"Last year we had about as many register at the door as preregistered," Nash added. "We are also seeing few people per company (attendees), which could be a cost saving measure, but we are not seeing any pattern really."
From the very funny, but "not a book trailer," department at Boing Boing: "John Hodgman's new book More Information than You Require hits the streets on October 21, but by no means is today's episode of Boing Boing tv any sort of, oh, how do the marketing people say it--it's not a book trailer, and it is by no means a promotional vehicle for said book."
And just so there's no promotional misunderstanding, the article also ends with this proviso: "(Serious face: this episode isn't an ad, we're just ridiculously hardcore fans of Hodgman. Watch our trufan-trailer here, then, seriously, go buy the book)."
Cyberpunk chic? Author William Gibson "has lent his name to some very cool bags and jackets (and sneakers)," according to Boing Boing. "The products are a joint effort of two Japanese firms, bag company Porter, and Buzz Rickson, remakers of vintage military clothing."
Journalist Roberto Saviano, author of Gomorra--a nonfiction book about the Naples Mafia that has sold more than 1.2 million copies and been adapted into a play and film--plans to leave Italy because of threats on his life, according to Reuters (via the New York Times).
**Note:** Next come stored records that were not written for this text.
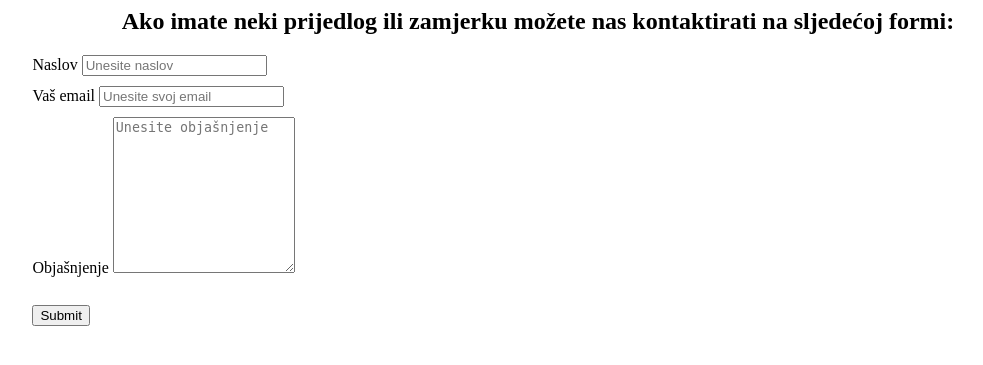
After one commit to eteroox/Web, a PHP site: page /kontakt.php in a window 1280 px wide. The commit adds this page. Shown: the top 365 px of the page, without its empty margins (102-1085 px from the left). Run offline with PHP 8.4, Linux system fonts and the light colour scheme.

Commit message:
Dodana kontakt forma
-logika jos nije implementirana
dodan samo izgled

```diff
--- /dev/null
+++ b/oglasnik/kontakt.php
@@ -0,0 +1,21 @@
+<h2 style="text-align:center"> Ako imate neki prijedlog ili zamjerku možete nas kontaktirati na sljedećoj formi: </h2>
+
+<form action = "index.php" method = "post" style="margin: 0 auto; width:80%">
+	  <div class="col-xs-10" style = "margin-top:10px">
+		<label>Naslov</label>
+		<input type="text" class="form-control" placeholder="Unesite naslov">
+	  </div>
+	  <div class="col-xs-10" style = "margin-top:10px">
+		<label>Vaš email</label>
+		<input type="email" class="form-control" placeholder="Unesite svoj email">
+	  </div>
+	  <div class="col-xs-10" style = "margin-top:10px">
+		<label>Objašnjenje</label>
+		<textarea class="form-control" rows="10" placeholder="Unesite objašnjenje"></textarea>
+	  </div>
+	  </br>
+	  <div class="col-xs-10" style = "margin-top:10px">
+		<button type="submit" class="btn btn-primary">Submit</button>
+	  </div>
+	</div>
+</form>
--- a/oglasnik/login.php
+++ b/oglasnik/login.php
@@ -21,7 +21,6 @@
 
       if($count == 1) {
          $_SESSION['login_email'] = $email;
-
          header("location: index.php");
       }else {
          $error = "Your Email or Password is invalid";
```
Also changed, not shown: oglasnik/index.php (+7 -1 lines).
Woman of Letters: , an exhibition on view until March 22, 2009 at New York's Museum of Jewish Heritage, is "a solemn show," according to and Suite FrancaiseBloomberg. Items on display include the author's manuscript for Suite Francaise--a "handwritten draft, crammed with tiny blue script on unlined notebook paper"--as well as "photographs that capture y's wide smile and empathetic eyes" and "correspondence, clippings and video interviews."